22. When the young man heard this, he went away in sorrow, because he had great wealth.
23. Then Jesus said to His disciples, “Truly I tell you, it is difficult for a rich man to enter the kingdom of heaven. 24. Again I tell you, it is easier for a camel to pass through the eye of a needle than for a rich man to enter the kingdom of God.”
25. When the disciples heard this they were greatly astonished and asked, “Who then can be saved?”
26. Jesus looked at them and said, “With man this is impossible, but with God all things are possible.”
There are two approaches generally taken to discussing this parable.
- The first is to do as James E. Talmage did and just catalog all the various approaches others have taken with the parable.
- The second is to go right off into the weeds (trying to be polite about it) with explanations about how Christ did not really mean what he was saying.
As a result, you are not likely to get taught the real message of what the “eye of the needle” is about.
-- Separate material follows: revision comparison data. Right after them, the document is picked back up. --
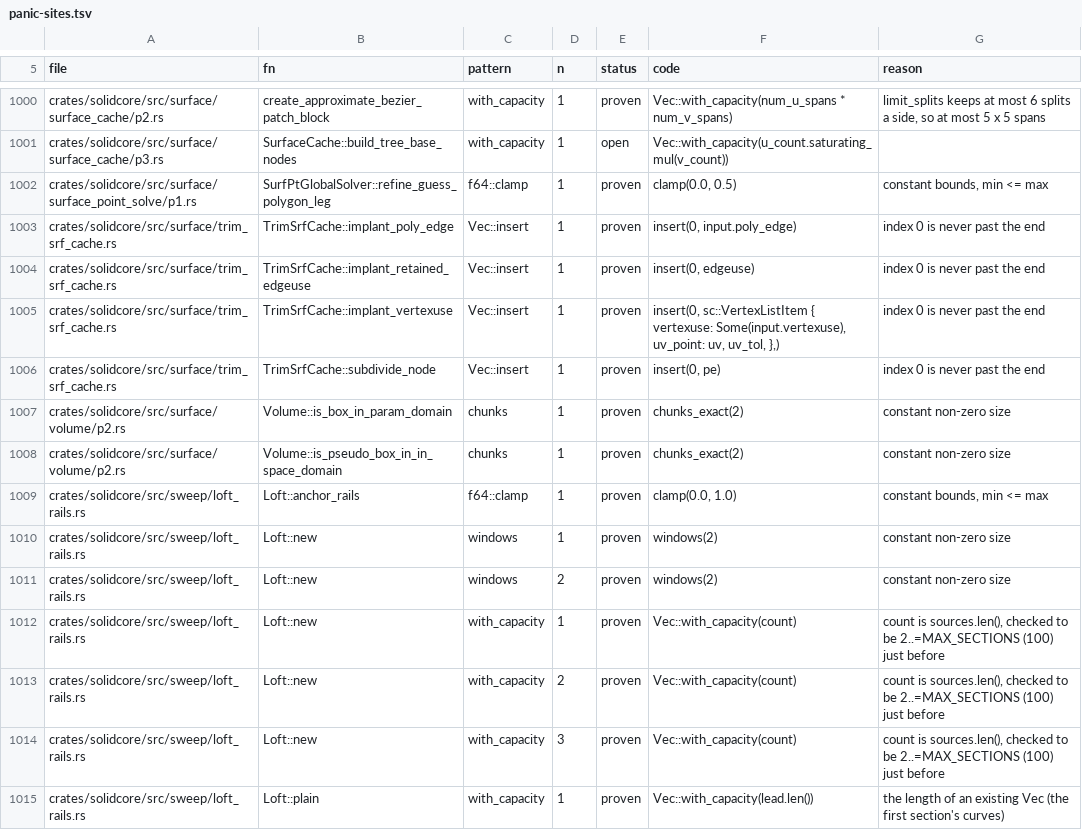
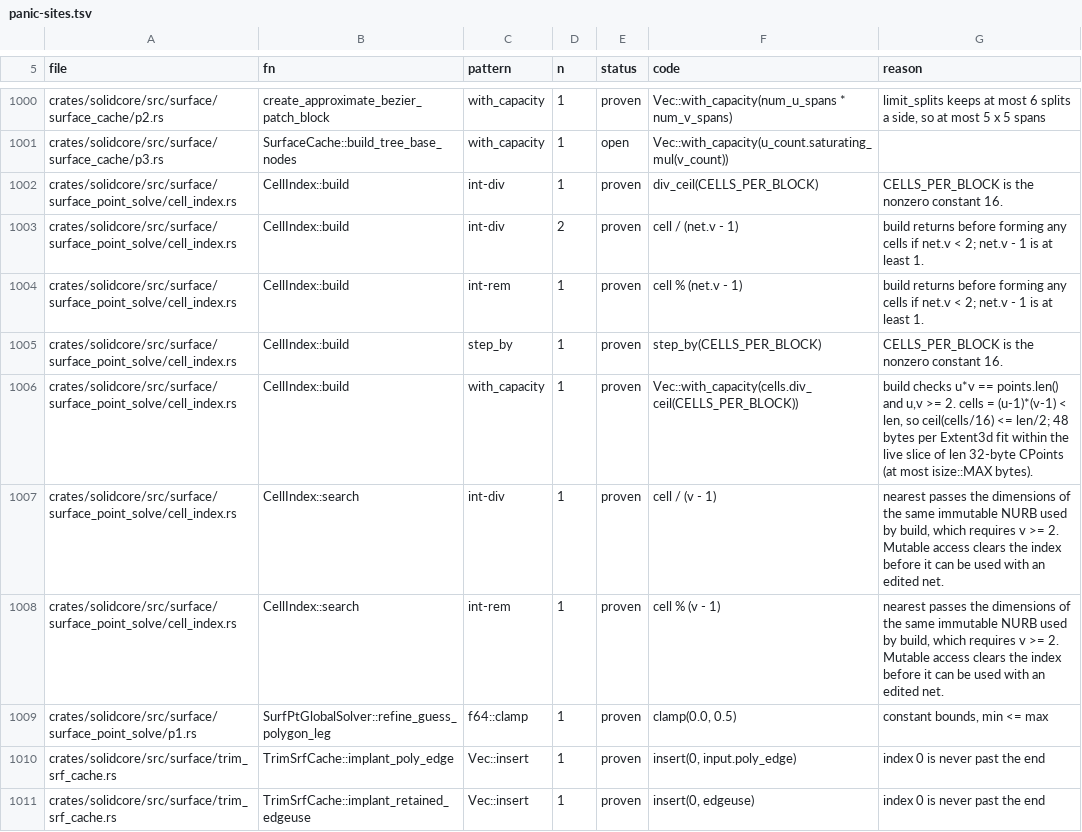
Before and after one commit to tangency-labs/solidcore, a TSV file: plan/panic-sites.tsv, drawn as a sheet; only a part is shown, gaps mark what is left out; the shorter side is filled out with more unchanged rows.

```diff
--- a/plan/panic-sites.tsv
+++ b/plan/panic-sites.tsv
@@ -1001,2 +1001,9 @@ crates/solidcore/src/surface/surface_cache/p2.rs	create_approximate_bezier_patch
 crates/solidcore/src/surface/surface_cache/p3.rs	SurfaceCache::build_tree_base_nodes	with_capacity	1	open	Vec::with_capacity(u_count.saturating_mul(v_count))	
+crates/solidcore/src/surface/surface_point_solve/cell_index.rs	CellIndex::build	int-div	1	proven	div_ceil(CELLS_PER_BLOCK)	CELLS_PER_BLOCK is the nonzero constant 16.
+crates/solidcore/src/surface/surface_point_solve/cell_index.rs	CellIndex::build	int-div	2	proven	cell / (net.v - 1)	build returns before forming any cells if net.v < 2; net.v - 1 is at least 1.
+crates/solidcore/src/surface/surface_point_solve/cell_index.rs	CellIndex::build	int-rem	1	proven	cell % (net.v - 1)	build returns before forming any cells if net.v < 2; net.v - 1 is at least 1.
+crates/solidcore/src/surface/surface_point_solve/cell_index.rs	CellIndex::build	step_by	1	proven	step_by(CELLS_PER_BLOCK)	CELLS_PER_BLOCK is the nonzero constant 16.
+crates/solidcore/src/surface/surface_point_solve/cell_index.rs	CellIndex::build	with_capacity	1	proven	Vec::with_capacity(cells.div_ceil(CELLS_PER_BLOCK))	build checks u*v == points.len() and u,v >= 2. cells = (u-1)*(v-1) < len, so ceil(cells/16) <= len/2; 48 bytes per Extent3d fit within the live slice of len 32-byte CPoints (at most isize::MAX bytes).
+crates/solidcore/src/surface/surface_point_solve/cell_index.rs	CellIndex::search	int-div	1	proven	cell / (v - 1)	nearest passes the dimensions of the same immutable NURB used by build, which requires v >= 2. Mutable access clears the index before it can be used with an edited net.
+crates/solidcore/src/surface/surface_point_solve/cell_index.rs	CellIndex::search	int-rem	1	proven	cell % (v - 1)	nearest passes the dimensions of the same immutable NURB used by build, which requires v >= 2. Mutable access clears the index before it can be used with an edited net.
 crates/solidcore/src/surface/surface_point_solve/p1.rs	SurfPtGlobalSolver::refine_guess_polygon_leg	f64::clamp	1	proven	clamp(0.0, 0.5)	constant bounds, min <= max
```
Also changed, not shown: 4 other files.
So what are people not teaching or telling you about what is really going on? What can you learn from the context?
- The parable starts with a rich young man. Rather than follow Christ, he goes away in sorrow. That part usually gets left out of the story.
- Jesus uses this as a case study to draw the conclusion that “it is easier for a camel to pass through the eye of a needle than for a rich man to enter the kingdom of God.”
- You can then see that rather than come to any expansive interpretation, the disciples are greatly astonished and asked, “Who then can be saved?”
- Christ states that with man, no one can be saved.
Two things are going on as sub-texts.
First, the disciples are reflecting the culture norm or belief that the rich are the most blessed of God. If anyone has earned salvation, it is the rich.
Second, they see that what Christ is saying is that even the rich cannot be saved in the kingdom of God.
So they ask a question which really means: “if not the rich, who can be saved?”
Notice that Christ does not disagree with them that it is impossible for the rich to be saved.
Instead, he says “With man this is impossible, but with God all things are possible.” He agrees that it is impossible for the rich (or anyone else) to be saved.
He then states that with God all things are possible.
That is, God can make the impossible happen.
Which, of course, is what Christ is all about – making the impossible happen through grace.
Questions to ask yourself:
- Do you ever find yourself attributing special spiritual grace to unrelated characteristics?
- Do you think God respects the rich more?
- Do you think God respects the famous more?
- Do you think God respects the beautiful more?
- Do you think God respects the poor more (C. S. Lewis wrote about that heresy)?
- Do you, in your heart of hearts, think that God really is a respecter of persons and families?
Do you ever find yourself thinking that with man it is possible to be saved – we don’t need God, or repentance or grace?
- Is there anyone who does not need to repent?
- Is there anyone who has enough merit that they don’t need God’s grace but can save themselves?
- Is there anyone who is flawless?
How does the lesson of the eye of the needle apply to how you deal with yourself and with others?
Why would anyone try to explain the parable away?
What do you think?